--- HOW TO COMPLETE THIS TASK ---
Find how many lines in the data below mention "string". Give the number only.

*** DATA EXCERPTS ***

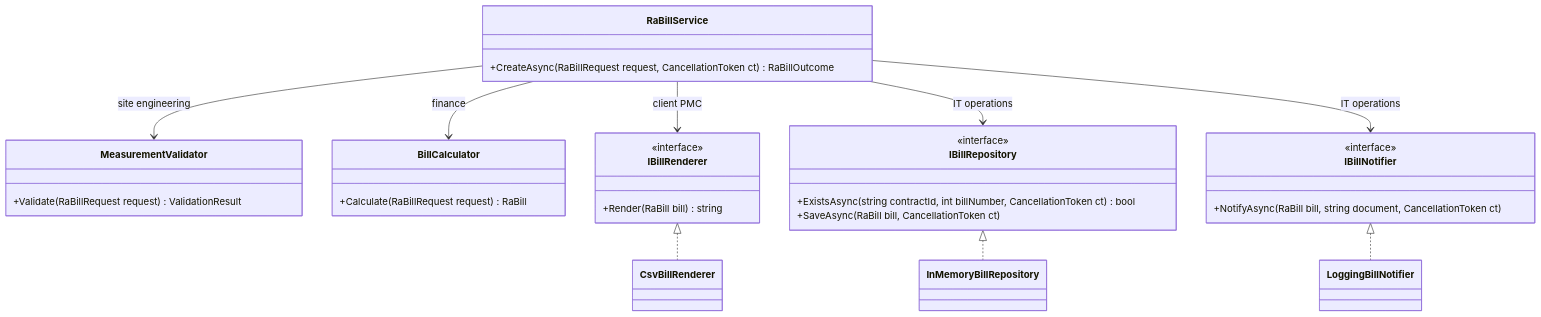
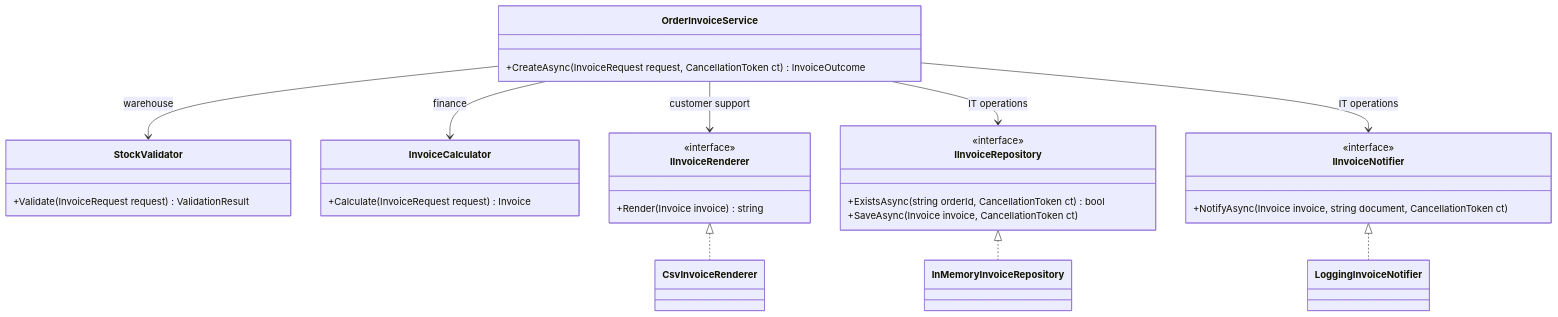
The second of 3 diagrams in content/lessons/m04/m04-srp.md (rizwi0786/system-design-lab), drawn with Mermaid before and after one commit. The commit also changed other lines of this file and 334 other files, not shown here.

````diff
--- a/content/lessons/m04/m04-srp.md
+++ b/content/lessons/m04/m04-srp.md
@@ -120,33 +134,33 @@
 ```mermaid
 classDiagram
-    class RaBillService {
-        +CreateAsync(RaBillRequest request, CancellationToken ct) RaBillOutcome
+    class OrderInvoiceService {
+        +CreateAsync(InvoiceRequest request, CancellationToken ct) InvoiceOutcome
     }
-    class MeasurementValidator {
-        +Validate(RaBillRequest request) ValidationResult
+    class StockValidator {
+        +Validate(InvoiceRequest request) ValidationResult
     }
-    class BillCalculator {
-        +Calculate(RaBillRequest request) RaBill
+    class InvoiceCalculator {
+        +Calculate(InvoiceRequest request) Invoice
     }
-    class IBillRenderer {
+    class IInvoiceRenderer {
         <<interface>>
-        +Render(RaBill bill) string
+        +Render(Invoice invoice) string
     }
-    class IBillRepository {
+    class IInvoiceRepository {
         <<interface>>
-        +ExistsAsync(string contractId, int billNumber, CancellationToken ct) bool
-        +SaveAsync(RaBill bill, CancellationToken ct)
+        +ExistsAsync(string orderId, CancellationToken ct) bool
+        +SaveAsync(Invoice invoice, CancellationToken ct)
     }
-    class IBillNotifier {
+    class IInvoiceNotifier {
         <<interface>>
-        +NotifyAsync(RaBill bill, string document, CancellationToken ct)
+        +NotifyAsync(Invoice invoice, string document, CancellationToken ct)
     }
-    RaBillService --> MeasurementValidator : site engineering
-    RaBillService --> BillCalculator : finance
-    RaBillService --> IBillRenderer : client PMC
-    RaBillService --> IBillRepository : IT operations
-    RaBillService --> IBillNotifier : IT operations
-    IBillRenderer <|.. CsvBillRenderer
-    IBillRepository <|.. InMemoryBillRepository
-    IBillNotifier <|.. LoggingBillNotifier
+    OrderInvoiceService --> StockValidator : warehouse
+    OrderInvoiceService --> InvoiceCalculator : finance
+    OrderInvoiceService --> IInvoiceRenderer : customer support
+    OrderInvoiceService --> IInvoiceRepository : IT operations
+    OrderInvoiceService --> IInvoiceNotifier : IT operations
+    IInvoiceRenderer <|.. CsvInvoiceRenderer
+    IInvoiceRepository <|.. InMemoryInvoiceRepository
+    IInvoiceNotifier <|.. LoggingInvoiceNotifier
 ```
````
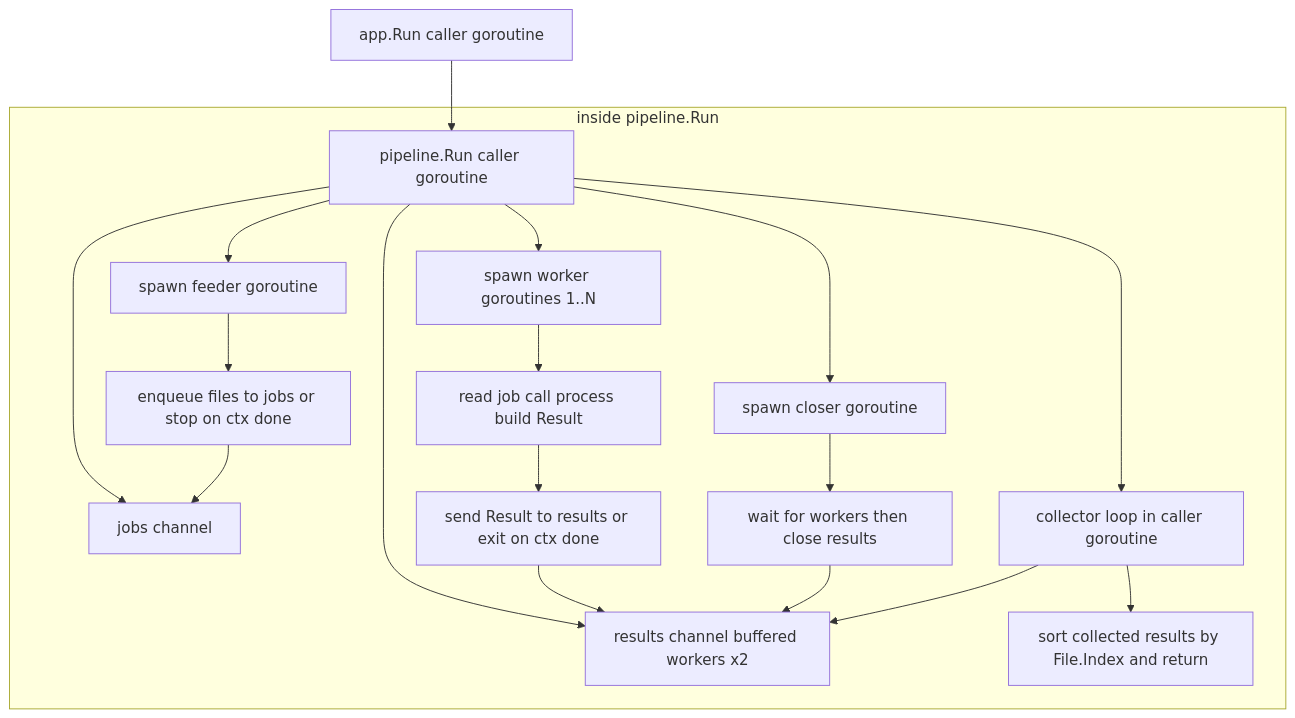
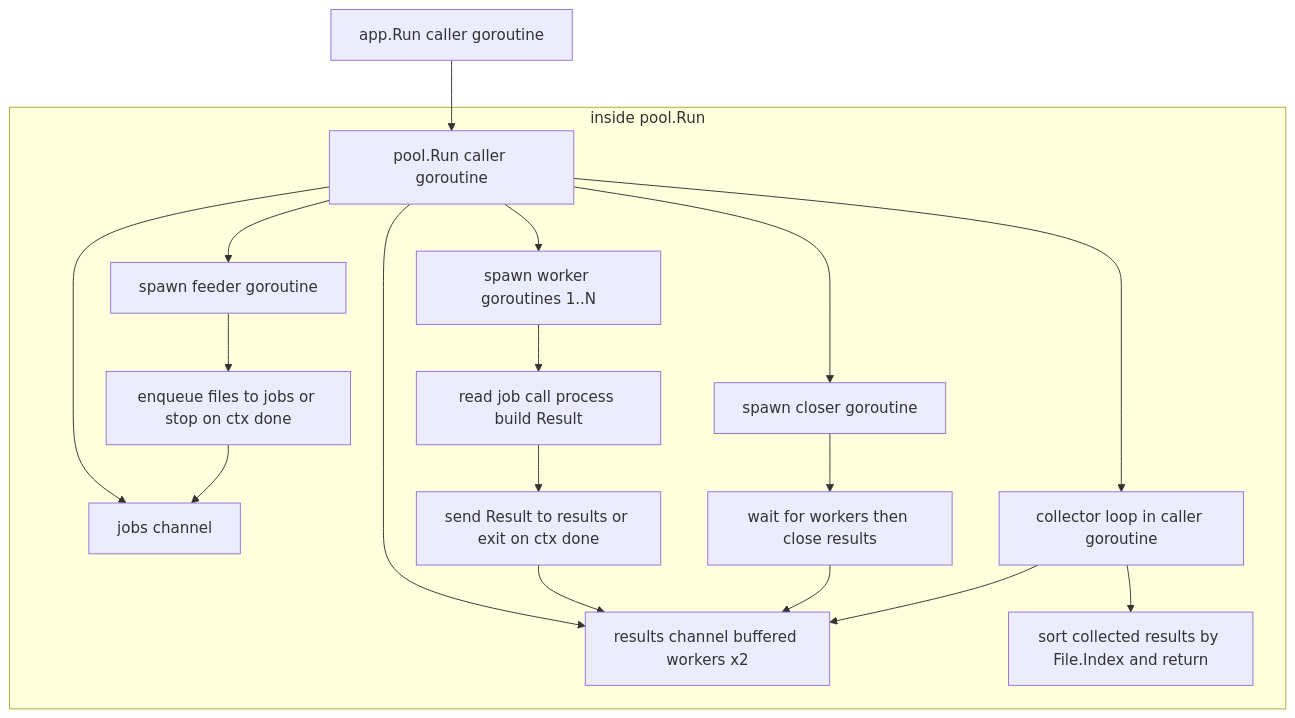
One commit to DaniilHarik/gpx-merge changed the second of 2 diagrams in docs/ARCHITECTURE.md. Above: the diagram before and after it, drawn with Mermaid. The commit also changed other lines of this file and 11 other files, not shown here.

Commit message:
refactor: replace internal/pipeline package with internal/pool for concurrency management.

````diff
--- a/docs/ARCHITECTURE.md
+++ b/docs/ARCHITECTURE.md
@@ -180,26 +180,26 @@
 ```mermaid
 flowchart TD
-    A["app.Run caller goroutine"] --> B["pipeline.Run caller goroutine"]
+    A["app.Run caller goroutine"] --> B["pool.Run caller goroutine"]
 
-    subgraph PR["inside pipeline.Run"]
+    subgraph PR["inside pool.Run"]
         B --> C["jobs channel"]
         B --> D["results channel buffered workers x2"]
         B --> E["spawn feeder goroutine"]
         B --> F["spawn worker goroutines 1..N"]
         B --> G["spawn closer goroutine"]
         B --> H["collector loop in caller goroutine"]
 
         E --> I["enqueue files to jobs or stop on ctx done"]
         I --> C
 
         F --> J["read job call process build Result"]
         J --> K["send Result to results or exit on ctx done"]
         K --> D
 
         G --> L["wait for workers then close results"]
         L --> D
 
         H --> D
         H --> M["sort collected results by File.Index and return"]
     end
 ```
````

***

--- WRITTEN REPLY ---
6